I sometimes feel as if I’ve said the same basic thing dozens of times, and yet students still don’t remember the details later when they need them. No matter how many ways I try to explain, the concept just doesn’t stick with students. They hear me, but they don’t recall the information later when they need it.
I’ve found a useful reminder of one of the best strategies to use in these situations. In How to Write Posts People Will Remember on the Problogger blog, Darren Rowse talks about what sticks with his readers. They don’t remember specific strategies or guidelines. They remember stories, humor, and personal observations or feelings. As Rowse explains, “While informational posts are important as they help people on a day-to-day basis, it's the more heartfelt posts that create memories for people, and make them feel a connection to you as a blogger.”

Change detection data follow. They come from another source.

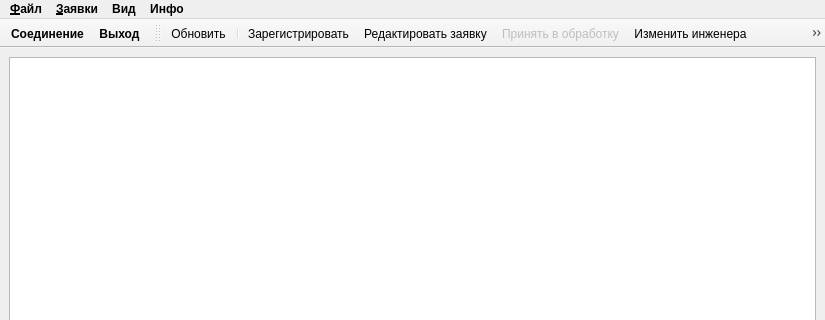
Qt form Application/ui/mainwindow.ui (VladimirChotiy/sos_orders) before a commit; both pictures show x 0 to 825 and y 0 to 320 of the 825 by 603 pixel window.
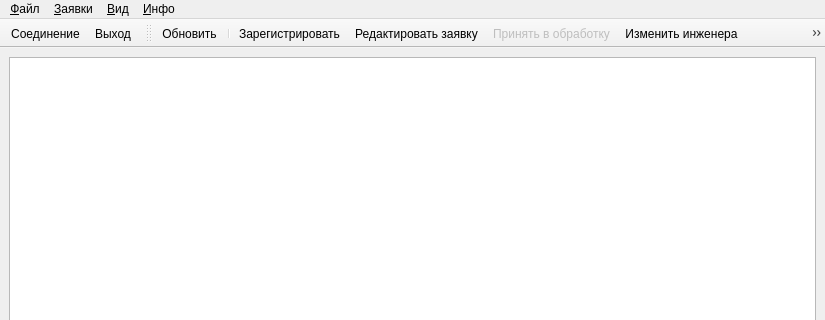
The same form after that commit. Icons and pictures are not drawn.

Patch:
```diff
--- a/Application/ui/mainwindow.ui
+++ b/Application/ui/mainwindow.ui
@@ -75,20 +75,22 @@
      <x>0</x>
      <y>0</y>
      <width>825</width>
-     <height>20</height>
+     <height>19</height>
     </rect>
    </property>
    <property name="font">
     <font>
-     <weight>75</weight>
-     <bold>true</bold>
+     <family>MS Shell Dlg 2</family>
+     <weight>50</weight>
+     <bold>false</bold>
     </font>
    </property>
    <widget class="QMenu" name="menu_File">
     <property name="font">
      <font>
-      <weight>75</weight>
-      <bold>true</bold>
+      <family>MS Shell Dlg 2</family>
+      <weight>50</weight>
+      <bold>false</bold>
      </font>
     </property>
     <property name="title">
@@ -101,8 +103,9 @@
    <widget class="QMenu" name="menuRequests">
     <property name="font">
      <font>
-      <weight>75</weight>
-      <bold>true</bold>
+      <family>MS Shell Dlg 2</family>
+      <weight>50</weight>
+      <bold>false</bold>
      </font>
     </property>
     <property name="title">
@@ -146,8 +149,13 @@
     <addaction name="act_ReqClose"/>
    </widget>
    <widget class="QMenu" name="menu_View">
+    <property name="font">
+     <font>
+      <family>MS Shell Dlg 2</family>
+     </font>
+    </property>
     <property name="title">
-     <string>Вид</string>
+     <string>&amp;Вид</string>
     </property>
     <widget class="QMenu" name="menu_Columns">
      <property name="title">
@@ -157,8 +165,21 @@
     <addaction name="menu_Columns"/>
    </widget>
    <widget class="QMenu" name="menu_6">
+    <property name="font">
+     <font>
+      <family>MS Shell Dlg 2</family>
+      <weight>50</weight>
+      <bold>false</bold>
+     </font>
+    </property>
+    <property name="tearOffEnabled">
+     <bool>true</bool>
+    </property>
     <property name="title">
-     <string>Инфо</string>
+     <string>&amp;Инфо</string>
+    </property>
+    <property name="separatorsCollapsible">
+     <bool>false</bool>
     </property>
     <addaction name="act_About"/>
     <addaction name="separator"/>
@@ -245,8 +266,8 @@
    <property name="font">
     <font>
      <pointsize>9</pointsize>
-     <weight>75</weight>
-     <bold>true</bold>
+     <weight>50</weight>
+     <bold>false</bold>
     </font>
    </property>
    <property name="shortcut">
@@ -267,8 +288,8 @@
    <property name="font">
     <font>
      <pointsize>9</pointsize>
-     <weight>75</weight>
-     <bold>true</bold>
+     <weight>50</weight>
+     <bold>false</bold>
     </font>
    </property>
    <property name="shortcut">
@@ -286,6 +307,11 @@
    <property name="toolTip">
     <string>Обновить данные</string>
    </property>
+   <property name="font">
+    <font>
+     <pointsize>9</pointsize>
+    </font>
+   </property>
    <property name="shortcut">
     <string>F5</string>
    </property>
@@ -301,6 +327,11 @@
    <property name="text">
     <string>Зарегистрировать</string>
    </property>
+   <property name="font">
+    <font>
+     <pointsize>9</pointsize>
+    </font>
+   </property>
   </action>
   <action name="act_ReqEdit">
    <property name="icon">
@@ -313,6 +344,11 @@
    <property name="toolTip">
     <string>Редактировать заявку</string>
    </property>
+   <property name="font">
+    <font>
+     <pointsize>9</pointsize>
+    </font>
+   </property>
   </action>
   <action name="act_AcceptRequest">
    <property name="enabled">
@@ -328,6 +364,11 @@
    <property name="toolTip">
     <string>Принять текущую заявку в обработку</string>
    </property>
+   <property name="font">
+    <font>
+     <pointsize>9</pointsize>
+    </font>
+   </property>
   </action>
   <action name="act_ChangeEngineer">
    <property name="icon">
@@ -340,6 +381,11 @@
    <property name="toolTip">
     <string>Изменить инженера, ответственного за завку</string>
    </property>
+   <property name="font">
+    <font>
+     <pointsize>9</pointsize>
+    </font>
+   </property>
   </action>
   <action name="act_ChangeStatus">
    <property name="enabled">
@@ -355,6 +401,11 @@
    <property name="toolTip">
     <string>Изменить статус текущей заявки</string>
    </property>
+   <property name="font">
+    <font>
+     <pointsize>9</pointsize>
+    </font>
+   </property>
   </action>
   <action name="act_ReqClose">
    <property name="enabled">
@@ -370,6 +421,11 @@
    <property name="toolTip">
     <string>Закрыть текущую заявку</string>
    </property>
+   <property name="font">
+    <font>
+     <pointsize>9</pointsize>
+    </font>
+   </property>
   </action>
   <action name="act_SetCost">
    <property name="enabled">
@@ -385,6 +441,11 @@
    <property name="toolTip">
     <string>Стоимость работ и материалов</string>
    </property>
+   <property name="font">
+    <font>
+     <pointsize>9</pointsize>
+    </font>
+   </property>
   </action>
   <action name="act_History">
    <property name="icon">
@@ -397,6 +458,11 @@
    <property name="toolTip">
     <string>История изменений статуса завяки</string>
    </property>
+   <property name="font">
+    <font>
+     <pointsize>9</pointsize>
+    </font>
+   </property>
   </action>
   <action name="act_About">
    <property name="icon">
```
Left out of the diff: 316 changed lines with no effect on the pictures.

Stories can provide that same kind of connection in the writing classroom. When I tell a story about a writing strategy, I’ve found that students are more likely to remember (and later try) that strategy. Infuse those stories with some humor and personal reflections, and you can bring what seem like commonplace writing strategies to life.
I’m not the only one to notice the value that stories can bring to the classroom. Holly Pappas posted earlier this fall on Bits about the benefit of telling students how she would fulfill her own writing assignments. Her examples include personal stories that give students examples filled with concrete details. You’ll find more examples in Ryan Cordell’s “Profs Are People, Too: Hacking the Classroom Bringing In the Personal” on ProfHacker, which Holly mentions in her post. Naturally, the value of storytelling isn’t limited to the classroom. Read the comments on Ryan’s piece for some examples of storytelling across the curriculum, and for some storytelling in the literature classroom, read Riders to the Sea by Lee A. Jacobus on Lit Bits (Bedford/St. Martin’s blog on Ideas for Teaching Literature and Creative Writing).
So what stories can you tell in the classroom? Tell students stories about your own experiences as a writer. Some stories will be more compelling than others. Just be sure that you’re telling a relevant story and that you are candid about your experiences as a writer. Any of these topics could help writers learn or better understand a new writing strategy or technique:
Besides their obvious focus on your personal experiences as a reader and writer, all these stories provide models for students. They show students what the life of a writer looks like, and, ideally, lay the challenges and flaws bare for students to see. As I see it, sharing personal stories in the classroom is one of the times that telling (storytelling that is) actually is showing.